╭──

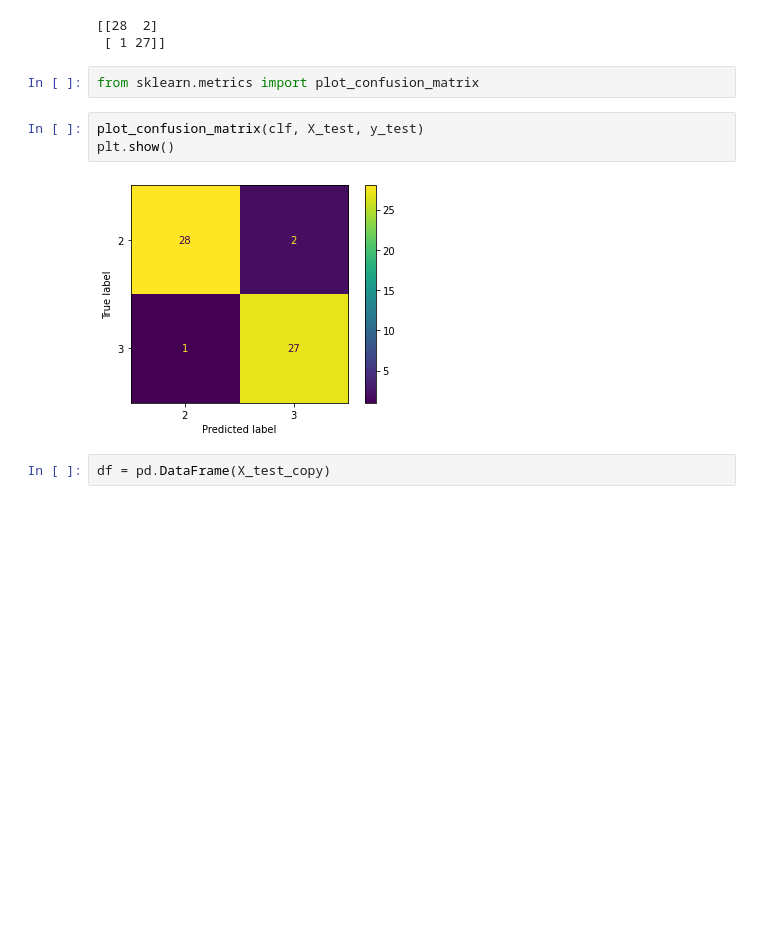
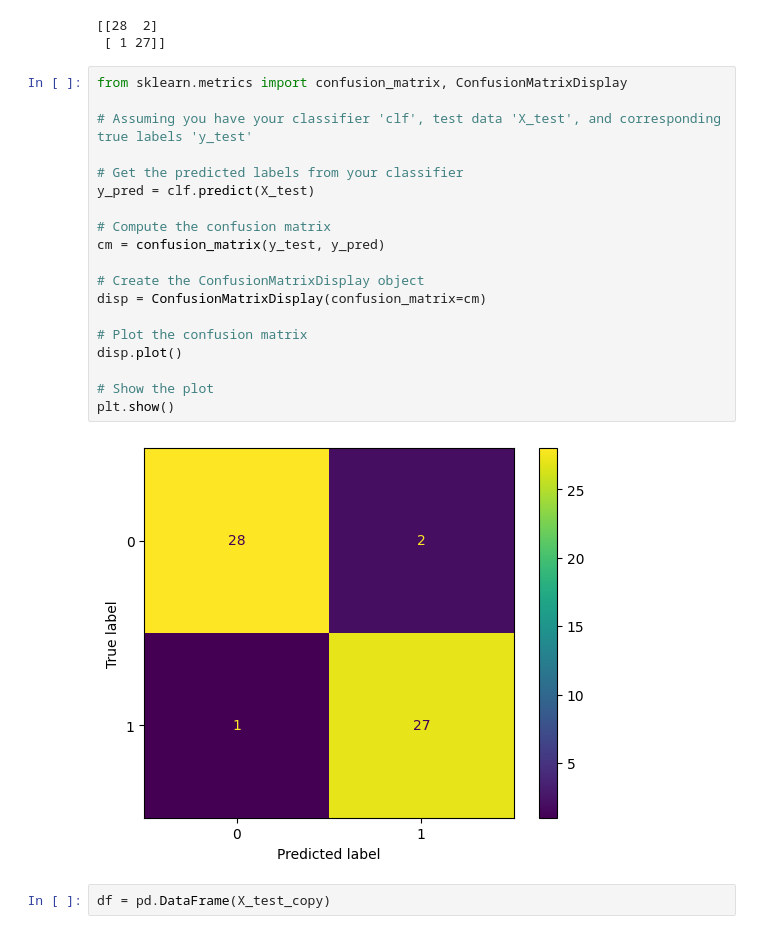
Before and after one commit to soroush-04/IncrementalSVM-road-accident-prediction, a Jupyter notebook: Copy_of_Final_Model_New.ipynb, the cells around one changed output. Saved outputs shown, nothing was run; the diff lists cells and outputs as text; blank space fills up the shorter version.

Commit message:
ConfusionMatrixDisplay

```diff
--- a/Copy_of_Final_Model_New.ipynb
+++ b/Copy_of_Final_Model_New.ipynb
@@ -163,13 +175,27 @@ print(confusion_matrix(y_test, y_pred))
 # %% [output]
 [[28  2]
  [ 1 27]]
-# %%
-from sklearn.metrics import plot_confusion_matrix
-# %%
-plot_confusion_matrix(clf, X_test, y_test)
-plt.show()
-# %% [output]
-[figure, removed]
+# %%
+from sklearn.metrics import confusion_matrix, ConfusionMatrixDisplay
+
+# Assuming you have your classifier 'clf', test data 'X_test', and corresponding true labels 'y_test'
+
+# Get the predicted labels from your classifier
+y_pred = clf.predict(X_test)
+
+# Compute the confusion matrix
+cm = confusion_matrix(y_test, y_pred)
+
+# Create the ConfusionMatrixDisplay object
+disp = ConfusionMatrixDisplay(confusion_matrix=cm)
+
+# Plot the confusion matrix
+disp.plot()
+
+# Show the plot
+plt.show()
+# %% [output]
+[figure, added]
 # %%
 df = pd.DataFrame(X_test_copy)
 # %%
```
Also changed, not shown: parts of 3 cells of this notebook.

╰──

= AIM OF THE TASK =
The string "output" appears on some lines of the data above; report how many such lines there are, as a bare number.

= WRITTEN ANSWER =
4